Philip Tellis

* Remember Tcl/ Tk? Grandpa might be old, but he can still kick your ass!

Rumors of its senescence -- at least lack of stylishness -- to the contrary, Tcl/Tk is still one of the best scripting environments around. I will show you why.
Webb Sprague

* RubySpec: What does my Ruby do?

RubySpec is a project to write a complete, executable specification for the Ruby programming language. If organizing Ruby programmers is akin to herding cats, imagine what it's like to organize Ruby language implementers. We will talk about the history of RubySpec, how it works, challenges along the way, and the current status.
Brian Ford

* Server Sky

Solar powered server and communication arrays in Earth orbit . Manufacturing, costs, environmental benefits, security, maintenance, and survivability will be discussed.
Keith Lofstrom

* Spindle, Mutilate and Metaprogram: How far _can_ you push it before there be dragons?

Maybe the edge isn’t as close as we thought it was. Maybe you can do some really funky things with your language without accidentally summoning eldritch spirits. Or maybe not. The only way to find out is to try it—or, if you are of the more prudent proclivities, to watch someone else try it.
Markus Roberts, Matt Youell

* Ubiquitous Angels

We're using a variety of gems to build an ambient sensing tool to watch user activity over urban environments. The acts_as_solr gem to help provide faceted search, carrot2 to perform clustering and topic analysis, the twitter gem to fetch user activity in the first place.
Anselm Hook

* Your Shell History In The Cloud

Use Google App Engine to harness a lifetime of shell history from any computer with tagging, searching and annotations.
Josh Cronemeyer

Proposals for this track

* How To Hack on Rakudo Perl 6

Perl 6 has advanced greatly recently and Rakudo, a Perl 6 implementation on the Parrot Virtual Machine, already implements a significant portion of the language. For example, Rakudo has just recently surpassed 10,000 passing tests. Come to this talk to learn how to get involved in the Perl 6/Rakudo community and learn basics like implementing language builtins in Rakudo and PIR (Parrot Internal Representation) and adding tests to the Perl 6 Test Suite.
Hacks 2009-04-10 15:48:41 +0000
Jonathan Leto

* JotDB - Simple Data Manipulation Made Simple

JotDB is an open source database tool which is more than a spreadsheet and less than a database frontend. This brings the power to solve simple problems directly to the desktop without boxing you and your data into a corner.
Hacks 2009-03-30 19:42:35 +0000
Eric Wilhelm

* People Hacking

Open Source developers are their own best, or worst, advocates. How do you influence people to use your software? How do you get folks interested in your work? How do you get folks interested in running open source apps? Simple, you hack them.
Hacks 2009-04-11 08:17:11 +0000
Stacy Watts

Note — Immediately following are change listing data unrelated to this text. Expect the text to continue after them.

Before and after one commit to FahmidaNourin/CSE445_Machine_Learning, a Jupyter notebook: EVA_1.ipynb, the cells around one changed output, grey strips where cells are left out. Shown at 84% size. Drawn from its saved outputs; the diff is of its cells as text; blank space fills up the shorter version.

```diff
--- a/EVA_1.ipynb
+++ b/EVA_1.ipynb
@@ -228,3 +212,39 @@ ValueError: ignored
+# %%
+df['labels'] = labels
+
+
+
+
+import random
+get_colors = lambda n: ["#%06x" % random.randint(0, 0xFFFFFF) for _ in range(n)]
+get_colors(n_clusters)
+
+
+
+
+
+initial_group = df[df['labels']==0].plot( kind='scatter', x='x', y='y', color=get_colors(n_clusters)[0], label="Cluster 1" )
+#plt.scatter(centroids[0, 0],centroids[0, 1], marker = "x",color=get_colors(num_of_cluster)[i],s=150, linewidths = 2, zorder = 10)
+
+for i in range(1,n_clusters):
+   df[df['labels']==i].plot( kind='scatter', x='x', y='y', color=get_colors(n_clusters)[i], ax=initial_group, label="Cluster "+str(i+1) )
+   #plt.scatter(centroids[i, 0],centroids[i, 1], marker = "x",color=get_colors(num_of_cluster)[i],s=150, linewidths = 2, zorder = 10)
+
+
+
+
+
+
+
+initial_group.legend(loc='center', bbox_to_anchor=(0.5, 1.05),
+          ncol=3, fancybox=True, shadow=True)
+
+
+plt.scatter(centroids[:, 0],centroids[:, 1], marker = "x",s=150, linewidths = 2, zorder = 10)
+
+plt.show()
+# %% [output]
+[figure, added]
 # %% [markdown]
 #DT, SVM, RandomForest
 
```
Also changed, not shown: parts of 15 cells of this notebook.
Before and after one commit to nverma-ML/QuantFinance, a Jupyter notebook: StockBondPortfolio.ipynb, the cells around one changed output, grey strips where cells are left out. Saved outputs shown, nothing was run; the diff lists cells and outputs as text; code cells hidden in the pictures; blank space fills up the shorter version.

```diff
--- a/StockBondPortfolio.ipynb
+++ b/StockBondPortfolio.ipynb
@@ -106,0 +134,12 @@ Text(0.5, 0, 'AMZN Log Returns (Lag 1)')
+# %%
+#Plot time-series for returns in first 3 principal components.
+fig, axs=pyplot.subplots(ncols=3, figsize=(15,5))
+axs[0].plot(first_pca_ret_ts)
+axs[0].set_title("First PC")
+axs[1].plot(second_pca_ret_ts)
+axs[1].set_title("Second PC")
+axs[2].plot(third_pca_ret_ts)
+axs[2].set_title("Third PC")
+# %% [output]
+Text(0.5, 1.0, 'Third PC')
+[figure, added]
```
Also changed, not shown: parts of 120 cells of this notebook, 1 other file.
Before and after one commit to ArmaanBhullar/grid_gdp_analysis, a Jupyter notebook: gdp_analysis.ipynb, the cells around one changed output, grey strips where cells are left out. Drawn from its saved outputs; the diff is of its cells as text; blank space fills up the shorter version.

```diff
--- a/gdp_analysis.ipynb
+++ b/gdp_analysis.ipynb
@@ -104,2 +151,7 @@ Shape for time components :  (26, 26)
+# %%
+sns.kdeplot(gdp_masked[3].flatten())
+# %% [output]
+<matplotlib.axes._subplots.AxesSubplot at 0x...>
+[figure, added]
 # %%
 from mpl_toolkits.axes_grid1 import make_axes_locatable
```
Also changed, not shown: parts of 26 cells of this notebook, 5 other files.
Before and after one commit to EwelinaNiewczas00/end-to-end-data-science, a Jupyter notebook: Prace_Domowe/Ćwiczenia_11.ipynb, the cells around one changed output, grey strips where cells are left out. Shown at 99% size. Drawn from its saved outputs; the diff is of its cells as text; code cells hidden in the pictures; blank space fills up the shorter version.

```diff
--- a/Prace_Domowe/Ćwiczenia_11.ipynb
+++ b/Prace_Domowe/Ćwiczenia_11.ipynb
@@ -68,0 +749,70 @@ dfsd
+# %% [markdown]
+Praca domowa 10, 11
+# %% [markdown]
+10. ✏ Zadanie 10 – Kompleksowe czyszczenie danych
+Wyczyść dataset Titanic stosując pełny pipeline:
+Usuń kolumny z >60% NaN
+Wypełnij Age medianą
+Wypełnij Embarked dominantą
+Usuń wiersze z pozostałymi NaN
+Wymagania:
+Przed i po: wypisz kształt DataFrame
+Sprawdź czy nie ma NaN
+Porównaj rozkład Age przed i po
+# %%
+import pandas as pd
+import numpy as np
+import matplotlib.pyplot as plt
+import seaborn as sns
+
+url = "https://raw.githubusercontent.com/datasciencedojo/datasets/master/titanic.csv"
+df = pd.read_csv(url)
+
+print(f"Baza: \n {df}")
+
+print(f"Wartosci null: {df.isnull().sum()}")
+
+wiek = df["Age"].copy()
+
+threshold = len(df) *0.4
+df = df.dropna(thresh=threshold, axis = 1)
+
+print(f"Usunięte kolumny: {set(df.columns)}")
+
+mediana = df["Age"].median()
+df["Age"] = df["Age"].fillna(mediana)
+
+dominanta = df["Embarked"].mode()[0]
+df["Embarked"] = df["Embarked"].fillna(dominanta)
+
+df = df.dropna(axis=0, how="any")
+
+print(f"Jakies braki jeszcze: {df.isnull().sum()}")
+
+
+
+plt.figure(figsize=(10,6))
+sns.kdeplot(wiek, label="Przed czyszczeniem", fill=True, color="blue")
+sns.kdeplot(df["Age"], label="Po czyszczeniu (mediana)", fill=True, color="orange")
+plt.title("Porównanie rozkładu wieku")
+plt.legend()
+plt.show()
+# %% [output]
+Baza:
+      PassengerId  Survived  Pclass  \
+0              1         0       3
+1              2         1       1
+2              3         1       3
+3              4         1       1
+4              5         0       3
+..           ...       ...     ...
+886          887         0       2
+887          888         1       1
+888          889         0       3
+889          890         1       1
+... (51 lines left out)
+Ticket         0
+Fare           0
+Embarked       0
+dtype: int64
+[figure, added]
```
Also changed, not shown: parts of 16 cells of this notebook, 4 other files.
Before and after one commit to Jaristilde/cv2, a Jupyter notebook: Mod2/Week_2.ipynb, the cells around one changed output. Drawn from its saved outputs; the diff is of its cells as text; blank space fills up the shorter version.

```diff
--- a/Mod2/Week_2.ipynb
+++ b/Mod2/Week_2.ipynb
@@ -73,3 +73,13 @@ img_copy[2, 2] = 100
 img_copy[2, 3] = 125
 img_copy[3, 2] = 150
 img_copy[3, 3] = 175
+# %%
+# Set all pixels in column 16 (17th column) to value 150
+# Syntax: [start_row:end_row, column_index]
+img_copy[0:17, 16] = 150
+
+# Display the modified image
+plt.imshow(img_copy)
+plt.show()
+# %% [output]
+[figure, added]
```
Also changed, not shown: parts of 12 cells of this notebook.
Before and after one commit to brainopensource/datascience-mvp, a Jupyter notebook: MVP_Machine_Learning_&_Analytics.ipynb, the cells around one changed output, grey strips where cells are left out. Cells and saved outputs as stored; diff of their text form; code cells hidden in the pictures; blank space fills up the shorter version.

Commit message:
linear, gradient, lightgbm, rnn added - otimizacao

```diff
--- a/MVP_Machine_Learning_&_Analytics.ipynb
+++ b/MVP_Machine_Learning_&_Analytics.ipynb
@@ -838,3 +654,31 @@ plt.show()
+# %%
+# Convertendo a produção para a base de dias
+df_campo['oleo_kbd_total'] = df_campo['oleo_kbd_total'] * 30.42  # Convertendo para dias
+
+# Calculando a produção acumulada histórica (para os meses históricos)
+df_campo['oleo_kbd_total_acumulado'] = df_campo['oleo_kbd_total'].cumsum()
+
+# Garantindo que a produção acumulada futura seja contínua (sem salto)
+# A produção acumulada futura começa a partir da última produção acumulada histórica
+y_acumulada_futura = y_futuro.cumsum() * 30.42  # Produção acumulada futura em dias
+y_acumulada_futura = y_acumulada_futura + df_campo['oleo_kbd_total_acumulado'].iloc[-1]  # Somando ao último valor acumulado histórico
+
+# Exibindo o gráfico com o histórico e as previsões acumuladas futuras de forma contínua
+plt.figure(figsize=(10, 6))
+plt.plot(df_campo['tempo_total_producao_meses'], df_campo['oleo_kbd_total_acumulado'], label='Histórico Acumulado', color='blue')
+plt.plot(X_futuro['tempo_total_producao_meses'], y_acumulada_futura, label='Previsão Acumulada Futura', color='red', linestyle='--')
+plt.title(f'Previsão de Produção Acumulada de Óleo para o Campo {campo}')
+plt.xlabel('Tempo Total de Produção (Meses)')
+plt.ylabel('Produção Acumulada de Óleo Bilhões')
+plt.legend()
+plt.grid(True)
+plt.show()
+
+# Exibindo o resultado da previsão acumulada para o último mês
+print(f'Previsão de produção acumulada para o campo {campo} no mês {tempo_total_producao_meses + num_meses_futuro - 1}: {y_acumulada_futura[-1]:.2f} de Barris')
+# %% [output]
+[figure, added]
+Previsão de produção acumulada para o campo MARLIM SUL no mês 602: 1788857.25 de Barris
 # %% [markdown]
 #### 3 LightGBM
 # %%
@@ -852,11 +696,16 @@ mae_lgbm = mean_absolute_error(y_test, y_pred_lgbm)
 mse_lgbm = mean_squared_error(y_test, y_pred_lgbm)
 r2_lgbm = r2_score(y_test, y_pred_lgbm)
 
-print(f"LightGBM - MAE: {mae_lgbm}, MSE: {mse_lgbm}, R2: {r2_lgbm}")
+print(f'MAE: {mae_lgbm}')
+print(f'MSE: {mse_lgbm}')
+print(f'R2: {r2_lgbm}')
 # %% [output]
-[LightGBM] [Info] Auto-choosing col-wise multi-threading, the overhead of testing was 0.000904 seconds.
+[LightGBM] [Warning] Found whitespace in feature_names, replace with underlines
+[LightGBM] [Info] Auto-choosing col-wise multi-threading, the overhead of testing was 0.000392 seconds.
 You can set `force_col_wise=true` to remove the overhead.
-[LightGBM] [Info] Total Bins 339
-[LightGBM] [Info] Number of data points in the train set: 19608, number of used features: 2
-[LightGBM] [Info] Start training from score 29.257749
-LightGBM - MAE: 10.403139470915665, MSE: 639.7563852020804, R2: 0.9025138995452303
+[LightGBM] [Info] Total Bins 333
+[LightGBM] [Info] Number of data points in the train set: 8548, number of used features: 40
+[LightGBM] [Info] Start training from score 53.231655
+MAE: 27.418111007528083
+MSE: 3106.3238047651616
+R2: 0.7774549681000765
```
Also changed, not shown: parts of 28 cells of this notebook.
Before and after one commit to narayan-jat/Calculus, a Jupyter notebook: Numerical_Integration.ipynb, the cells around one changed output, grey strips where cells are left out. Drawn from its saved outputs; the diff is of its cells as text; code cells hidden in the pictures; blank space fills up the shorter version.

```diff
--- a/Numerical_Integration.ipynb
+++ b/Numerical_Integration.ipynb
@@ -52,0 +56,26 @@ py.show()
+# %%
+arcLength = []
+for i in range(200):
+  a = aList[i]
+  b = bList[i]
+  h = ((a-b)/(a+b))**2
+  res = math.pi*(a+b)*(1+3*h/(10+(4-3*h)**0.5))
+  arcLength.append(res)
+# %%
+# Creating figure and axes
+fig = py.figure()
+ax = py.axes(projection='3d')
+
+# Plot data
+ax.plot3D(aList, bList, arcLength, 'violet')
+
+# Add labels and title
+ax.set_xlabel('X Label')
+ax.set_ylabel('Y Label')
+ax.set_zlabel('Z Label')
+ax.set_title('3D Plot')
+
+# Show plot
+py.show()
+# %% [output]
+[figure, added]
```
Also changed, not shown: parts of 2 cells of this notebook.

* Real time USB control. What? me worry?

Ever get an urge to control a robot using real time Linux and a serial port, but find that your computer only has USB ports?
Hacks 2009-03-15 14:51:03 +0000
mark gross

* Test Overdriven Development with OMAPS

Are you tired of writing code? Wish you could get your computer to write it for you? Are you confused by complicated concepts like generative programming and genetic algorithms? Well the answer to your dreams is here. We've taken the principles of Genetic Algorithms, removed the complicated logic, and created the automated code generation system of your dreams*! *Assuming you snort mescaline right before bedtime. Which you shouldn't.
Hacks 2009-04-11 04:54:30 +0000
Markus Roberts, Matt Youell